■ EXERCISE OBJECTIVE:
The following data has a line with "lerp(1, 0.6825, st);" and a line with "BK) / 100, st);". Write out exactly those lines and all the lines between them.
TASK MATERIAL below:
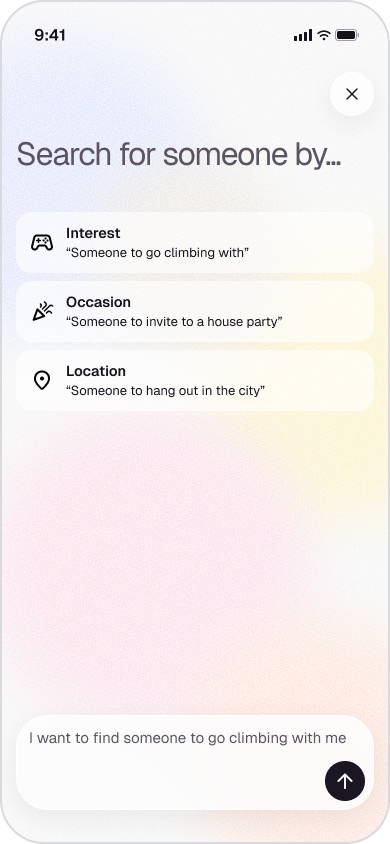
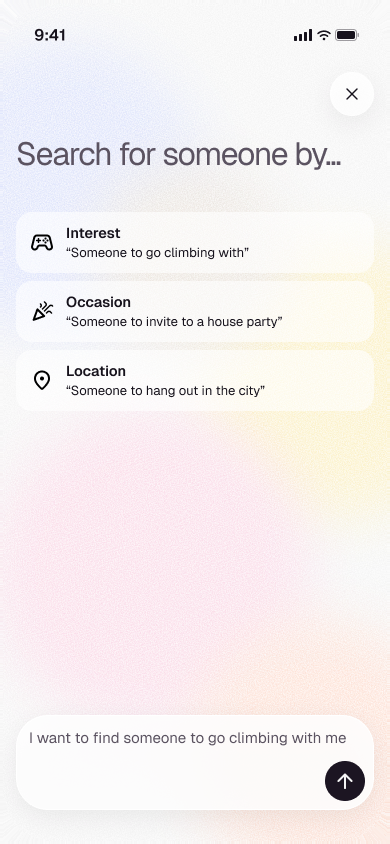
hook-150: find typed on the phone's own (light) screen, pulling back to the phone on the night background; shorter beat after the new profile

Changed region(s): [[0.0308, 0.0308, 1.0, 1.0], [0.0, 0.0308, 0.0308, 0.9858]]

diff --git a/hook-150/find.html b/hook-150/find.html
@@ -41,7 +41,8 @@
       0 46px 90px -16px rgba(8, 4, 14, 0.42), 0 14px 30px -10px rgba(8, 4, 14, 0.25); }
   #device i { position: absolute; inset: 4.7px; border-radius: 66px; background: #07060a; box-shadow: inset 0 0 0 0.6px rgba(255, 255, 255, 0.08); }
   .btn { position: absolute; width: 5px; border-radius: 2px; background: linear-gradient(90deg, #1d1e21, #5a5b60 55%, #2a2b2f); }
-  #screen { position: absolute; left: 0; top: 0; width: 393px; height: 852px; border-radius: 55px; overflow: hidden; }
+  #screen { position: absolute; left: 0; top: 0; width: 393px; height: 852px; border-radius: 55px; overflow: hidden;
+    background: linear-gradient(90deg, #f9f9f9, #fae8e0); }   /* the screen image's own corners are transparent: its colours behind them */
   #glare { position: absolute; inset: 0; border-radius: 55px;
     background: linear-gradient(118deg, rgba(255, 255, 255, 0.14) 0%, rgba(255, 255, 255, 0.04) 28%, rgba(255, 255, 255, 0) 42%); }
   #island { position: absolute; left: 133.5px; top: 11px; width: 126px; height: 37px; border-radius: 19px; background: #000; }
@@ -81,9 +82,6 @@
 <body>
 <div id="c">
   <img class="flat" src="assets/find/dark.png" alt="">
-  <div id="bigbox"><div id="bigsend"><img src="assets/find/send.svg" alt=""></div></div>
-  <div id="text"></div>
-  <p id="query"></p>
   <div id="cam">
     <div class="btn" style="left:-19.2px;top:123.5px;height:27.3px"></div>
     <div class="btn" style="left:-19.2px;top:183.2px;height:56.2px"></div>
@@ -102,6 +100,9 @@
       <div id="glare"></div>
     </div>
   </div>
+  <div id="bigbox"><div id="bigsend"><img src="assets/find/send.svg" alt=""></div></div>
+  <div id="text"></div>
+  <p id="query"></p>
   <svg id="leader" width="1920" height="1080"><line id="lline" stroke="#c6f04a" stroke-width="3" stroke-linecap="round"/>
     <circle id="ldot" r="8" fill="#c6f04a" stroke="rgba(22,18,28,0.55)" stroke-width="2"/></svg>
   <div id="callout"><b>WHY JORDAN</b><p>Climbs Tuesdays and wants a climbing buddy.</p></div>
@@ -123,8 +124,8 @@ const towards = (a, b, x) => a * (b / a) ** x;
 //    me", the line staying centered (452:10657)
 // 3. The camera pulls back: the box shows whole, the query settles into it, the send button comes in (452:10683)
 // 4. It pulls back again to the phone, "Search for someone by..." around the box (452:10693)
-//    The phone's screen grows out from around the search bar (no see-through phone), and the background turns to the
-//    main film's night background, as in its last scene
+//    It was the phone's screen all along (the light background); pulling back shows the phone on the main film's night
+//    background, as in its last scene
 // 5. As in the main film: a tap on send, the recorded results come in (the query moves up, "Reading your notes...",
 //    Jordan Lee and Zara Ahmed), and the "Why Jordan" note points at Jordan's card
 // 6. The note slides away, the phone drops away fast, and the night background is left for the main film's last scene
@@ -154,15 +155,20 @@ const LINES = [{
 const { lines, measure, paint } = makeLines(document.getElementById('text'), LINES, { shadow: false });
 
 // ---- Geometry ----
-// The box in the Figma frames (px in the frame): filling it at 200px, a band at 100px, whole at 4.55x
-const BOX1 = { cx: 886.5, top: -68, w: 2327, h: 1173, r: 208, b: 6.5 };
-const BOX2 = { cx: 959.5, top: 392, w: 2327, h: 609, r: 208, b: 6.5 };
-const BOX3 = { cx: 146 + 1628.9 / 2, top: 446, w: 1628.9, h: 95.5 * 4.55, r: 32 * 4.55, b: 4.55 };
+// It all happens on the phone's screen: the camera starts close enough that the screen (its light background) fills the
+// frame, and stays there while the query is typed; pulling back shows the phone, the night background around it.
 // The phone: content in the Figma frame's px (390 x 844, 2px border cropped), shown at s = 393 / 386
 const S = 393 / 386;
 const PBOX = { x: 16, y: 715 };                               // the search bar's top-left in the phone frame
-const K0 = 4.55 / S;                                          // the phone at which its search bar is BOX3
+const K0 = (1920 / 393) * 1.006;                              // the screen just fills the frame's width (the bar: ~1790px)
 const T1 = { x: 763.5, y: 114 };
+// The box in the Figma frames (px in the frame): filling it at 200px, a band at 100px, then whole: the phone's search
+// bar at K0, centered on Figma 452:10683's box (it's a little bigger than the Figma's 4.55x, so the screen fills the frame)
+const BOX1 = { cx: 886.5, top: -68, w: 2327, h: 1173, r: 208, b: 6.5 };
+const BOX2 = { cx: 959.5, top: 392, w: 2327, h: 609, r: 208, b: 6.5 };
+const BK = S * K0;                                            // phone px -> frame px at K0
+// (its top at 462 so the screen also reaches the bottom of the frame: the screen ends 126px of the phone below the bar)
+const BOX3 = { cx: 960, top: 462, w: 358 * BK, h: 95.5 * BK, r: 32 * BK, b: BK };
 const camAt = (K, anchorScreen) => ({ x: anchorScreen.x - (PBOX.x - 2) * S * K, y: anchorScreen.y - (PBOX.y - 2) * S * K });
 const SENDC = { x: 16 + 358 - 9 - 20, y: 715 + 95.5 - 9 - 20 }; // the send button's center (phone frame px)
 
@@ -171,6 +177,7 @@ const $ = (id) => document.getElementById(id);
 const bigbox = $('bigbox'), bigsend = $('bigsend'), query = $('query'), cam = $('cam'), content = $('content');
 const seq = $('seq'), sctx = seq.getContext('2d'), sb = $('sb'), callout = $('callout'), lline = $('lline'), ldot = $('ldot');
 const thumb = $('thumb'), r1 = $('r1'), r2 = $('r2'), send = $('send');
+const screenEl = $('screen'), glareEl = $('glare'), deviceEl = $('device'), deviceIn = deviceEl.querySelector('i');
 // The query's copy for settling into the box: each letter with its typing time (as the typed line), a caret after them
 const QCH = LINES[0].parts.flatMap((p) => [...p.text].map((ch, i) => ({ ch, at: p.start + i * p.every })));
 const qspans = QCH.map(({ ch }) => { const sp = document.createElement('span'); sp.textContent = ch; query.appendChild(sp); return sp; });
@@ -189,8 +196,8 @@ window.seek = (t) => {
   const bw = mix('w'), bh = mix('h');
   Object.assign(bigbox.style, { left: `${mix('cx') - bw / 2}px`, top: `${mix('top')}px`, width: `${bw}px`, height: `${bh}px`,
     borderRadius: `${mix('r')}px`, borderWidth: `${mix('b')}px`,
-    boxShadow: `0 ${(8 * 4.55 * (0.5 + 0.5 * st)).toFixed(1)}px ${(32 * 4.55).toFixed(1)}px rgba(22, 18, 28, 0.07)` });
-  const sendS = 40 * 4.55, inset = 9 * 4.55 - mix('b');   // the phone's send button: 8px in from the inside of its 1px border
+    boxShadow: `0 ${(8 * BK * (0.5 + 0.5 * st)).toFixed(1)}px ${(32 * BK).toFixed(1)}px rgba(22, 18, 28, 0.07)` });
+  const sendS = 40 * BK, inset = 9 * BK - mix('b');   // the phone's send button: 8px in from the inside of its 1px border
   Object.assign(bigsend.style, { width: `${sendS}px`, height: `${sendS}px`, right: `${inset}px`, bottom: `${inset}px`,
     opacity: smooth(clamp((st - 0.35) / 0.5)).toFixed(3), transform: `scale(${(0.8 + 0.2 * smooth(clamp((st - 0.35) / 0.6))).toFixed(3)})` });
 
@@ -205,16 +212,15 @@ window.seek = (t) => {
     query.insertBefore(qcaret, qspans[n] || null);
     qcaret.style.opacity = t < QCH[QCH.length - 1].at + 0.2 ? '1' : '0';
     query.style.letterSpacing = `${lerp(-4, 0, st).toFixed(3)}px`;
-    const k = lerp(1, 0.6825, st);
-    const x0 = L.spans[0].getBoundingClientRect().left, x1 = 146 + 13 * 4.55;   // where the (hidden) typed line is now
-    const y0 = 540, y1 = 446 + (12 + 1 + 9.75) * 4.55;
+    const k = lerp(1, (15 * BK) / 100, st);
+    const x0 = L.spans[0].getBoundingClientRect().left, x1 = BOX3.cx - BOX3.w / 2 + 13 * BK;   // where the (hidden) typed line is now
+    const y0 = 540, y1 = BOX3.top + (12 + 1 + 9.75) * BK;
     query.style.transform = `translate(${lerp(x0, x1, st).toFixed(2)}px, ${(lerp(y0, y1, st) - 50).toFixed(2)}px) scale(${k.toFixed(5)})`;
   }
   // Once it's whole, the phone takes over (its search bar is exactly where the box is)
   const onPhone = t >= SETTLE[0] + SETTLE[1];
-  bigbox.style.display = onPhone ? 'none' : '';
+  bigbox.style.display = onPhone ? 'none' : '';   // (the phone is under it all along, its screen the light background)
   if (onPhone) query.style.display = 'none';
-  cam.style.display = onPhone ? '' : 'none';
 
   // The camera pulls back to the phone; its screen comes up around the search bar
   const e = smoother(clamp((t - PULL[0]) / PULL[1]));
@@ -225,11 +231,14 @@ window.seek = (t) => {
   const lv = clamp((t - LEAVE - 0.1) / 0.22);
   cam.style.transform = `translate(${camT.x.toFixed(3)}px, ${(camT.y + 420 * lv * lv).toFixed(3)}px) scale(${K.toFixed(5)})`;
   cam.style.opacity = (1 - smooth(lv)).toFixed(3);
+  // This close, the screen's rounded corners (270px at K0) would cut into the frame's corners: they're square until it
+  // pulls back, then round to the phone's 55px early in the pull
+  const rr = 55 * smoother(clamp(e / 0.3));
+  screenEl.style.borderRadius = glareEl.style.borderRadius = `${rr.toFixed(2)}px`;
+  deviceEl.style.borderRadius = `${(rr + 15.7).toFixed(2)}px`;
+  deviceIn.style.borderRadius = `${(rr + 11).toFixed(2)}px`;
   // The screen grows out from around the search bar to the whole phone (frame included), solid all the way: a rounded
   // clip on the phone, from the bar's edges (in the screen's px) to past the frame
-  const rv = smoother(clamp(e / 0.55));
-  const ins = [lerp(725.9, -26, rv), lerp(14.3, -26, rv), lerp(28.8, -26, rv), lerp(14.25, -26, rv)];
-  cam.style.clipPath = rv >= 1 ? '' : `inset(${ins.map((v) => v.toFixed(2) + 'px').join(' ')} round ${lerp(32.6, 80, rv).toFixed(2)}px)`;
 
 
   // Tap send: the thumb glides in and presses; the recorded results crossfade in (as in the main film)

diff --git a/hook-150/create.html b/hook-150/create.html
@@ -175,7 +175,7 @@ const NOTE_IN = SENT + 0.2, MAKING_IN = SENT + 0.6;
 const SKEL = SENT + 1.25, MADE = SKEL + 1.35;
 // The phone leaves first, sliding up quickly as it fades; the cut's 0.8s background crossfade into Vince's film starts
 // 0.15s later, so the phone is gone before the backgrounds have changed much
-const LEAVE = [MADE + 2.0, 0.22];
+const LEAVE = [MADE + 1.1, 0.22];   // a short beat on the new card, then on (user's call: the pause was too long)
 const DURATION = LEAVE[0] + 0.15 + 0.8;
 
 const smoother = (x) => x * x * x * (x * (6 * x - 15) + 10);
End of TASK MATERIAL.
■ ANSWER SPACE:
-    const k = lerp(1, 0.6825, st);
-    const x0 = L.spans[0].getBoundingClientRect().left, x1 = 146 + 13 * 4.55;   // where the (hidden) typed line is now
-    const y0 = 540, y1 = 446 + (12 + 1 + 9.75) * 4.55;
+    const k = lerp(1, (15 * BK) / 100, st);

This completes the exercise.